§ **Directions**
Where a line of the data holds the word "feeds", copy that line.

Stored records
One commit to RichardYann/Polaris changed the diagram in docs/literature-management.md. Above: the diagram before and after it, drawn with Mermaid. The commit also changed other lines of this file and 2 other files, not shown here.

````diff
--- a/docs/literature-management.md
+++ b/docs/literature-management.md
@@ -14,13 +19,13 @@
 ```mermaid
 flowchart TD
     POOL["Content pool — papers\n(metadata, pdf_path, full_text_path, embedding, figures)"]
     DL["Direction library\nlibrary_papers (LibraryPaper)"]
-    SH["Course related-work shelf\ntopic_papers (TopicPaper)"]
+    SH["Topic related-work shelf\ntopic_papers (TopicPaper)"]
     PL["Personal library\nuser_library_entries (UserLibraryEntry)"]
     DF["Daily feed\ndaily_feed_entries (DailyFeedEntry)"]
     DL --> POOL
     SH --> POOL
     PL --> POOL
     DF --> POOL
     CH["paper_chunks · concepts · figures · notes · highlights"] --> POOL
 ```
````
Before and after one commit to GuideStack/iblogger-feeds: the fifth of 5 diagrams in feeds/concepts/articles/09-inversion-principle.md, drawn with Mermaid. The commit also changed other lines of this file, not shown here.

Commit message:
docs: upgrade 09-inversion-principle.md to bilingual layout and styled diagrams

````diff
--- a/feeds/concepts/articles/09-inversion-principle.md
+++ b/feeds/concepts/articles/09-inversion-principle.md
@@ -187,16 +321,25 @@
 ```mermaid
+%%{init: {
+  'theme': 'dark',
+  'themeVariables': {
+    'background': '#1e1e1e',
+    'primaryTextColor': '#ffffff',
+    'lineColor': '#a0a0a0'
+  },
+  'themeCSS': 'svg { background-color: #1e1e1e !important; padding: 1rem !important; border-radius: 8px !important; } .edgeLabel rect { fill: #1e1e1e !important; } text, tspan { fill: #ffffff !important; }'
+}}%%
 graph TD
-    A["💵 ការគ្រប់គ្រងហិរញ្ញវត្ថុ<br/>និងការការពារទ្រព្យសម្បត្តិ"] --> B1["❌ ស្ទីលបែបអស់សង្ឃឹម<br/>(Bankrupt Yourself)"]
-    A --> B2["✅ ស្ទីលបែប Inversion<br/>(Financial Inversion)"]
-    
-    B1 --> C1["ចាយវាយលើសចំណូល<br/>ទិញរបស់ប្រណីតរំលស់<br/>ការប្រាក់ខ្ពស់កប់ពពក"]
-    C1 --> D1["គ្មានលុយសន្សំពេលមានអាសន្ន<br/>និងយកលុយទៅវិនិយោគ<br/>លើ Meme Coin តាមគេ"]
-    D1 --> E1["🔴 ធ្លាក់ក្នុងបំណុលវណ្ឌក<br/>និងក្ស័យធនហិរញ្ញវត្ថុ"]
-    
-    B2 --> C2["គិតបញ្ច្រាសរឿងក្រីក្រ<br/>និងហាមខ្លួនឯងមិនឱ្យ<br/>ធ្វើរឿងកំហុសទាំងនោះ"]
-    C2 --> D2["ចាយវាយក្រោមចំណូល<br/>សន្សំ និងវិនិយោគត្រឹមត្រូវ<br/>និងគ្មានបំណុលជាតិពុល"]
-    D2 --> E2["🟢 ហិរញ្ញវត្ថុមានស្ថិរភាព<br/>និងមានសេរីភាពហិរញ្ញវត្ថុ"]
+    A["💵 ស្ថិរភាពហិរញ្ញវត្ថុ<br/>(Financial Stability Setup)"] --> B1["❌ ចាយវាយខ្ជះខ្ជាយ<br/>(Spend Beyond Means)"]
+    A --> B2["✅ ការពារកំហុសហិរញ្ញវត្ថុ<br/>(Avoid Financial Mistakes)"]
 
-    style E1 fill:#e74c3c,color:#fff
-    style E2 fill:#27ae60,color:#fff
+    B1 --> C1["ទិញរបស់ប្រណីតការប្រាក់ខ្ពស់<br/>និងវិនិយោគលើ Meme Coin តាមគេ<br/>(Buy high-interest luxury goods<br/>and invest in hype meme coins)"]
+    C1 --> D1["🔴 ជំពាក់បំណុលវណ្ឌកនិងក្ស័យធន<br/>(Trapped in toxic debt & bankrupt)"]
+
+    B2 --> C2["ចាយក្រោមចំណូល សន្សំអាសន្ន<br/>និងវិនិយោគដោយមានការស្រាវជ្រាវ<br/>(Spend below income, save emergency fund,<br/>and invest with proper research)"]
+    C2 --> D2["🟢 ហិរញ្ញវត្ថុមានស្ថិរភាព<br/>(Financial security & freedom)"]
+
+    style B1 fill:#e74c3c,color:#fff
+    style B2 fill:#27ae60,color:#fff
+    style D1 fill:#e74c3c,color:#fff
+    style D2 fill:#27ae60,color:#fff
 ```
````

§ **Response to the task**
Before and after one commit to GuideStack/iblogger-feeds: the fifth of 5 diagrams in feeds/concepts/articles/09-inversion-principle.md, drawn with Mermaid. The commit also changed other lines of this file, not shown here.
--- a/feeds/concepts/articles/09-inversion-principle.md
+++ b/feeds/concepts/articles/09-inversion-principle.md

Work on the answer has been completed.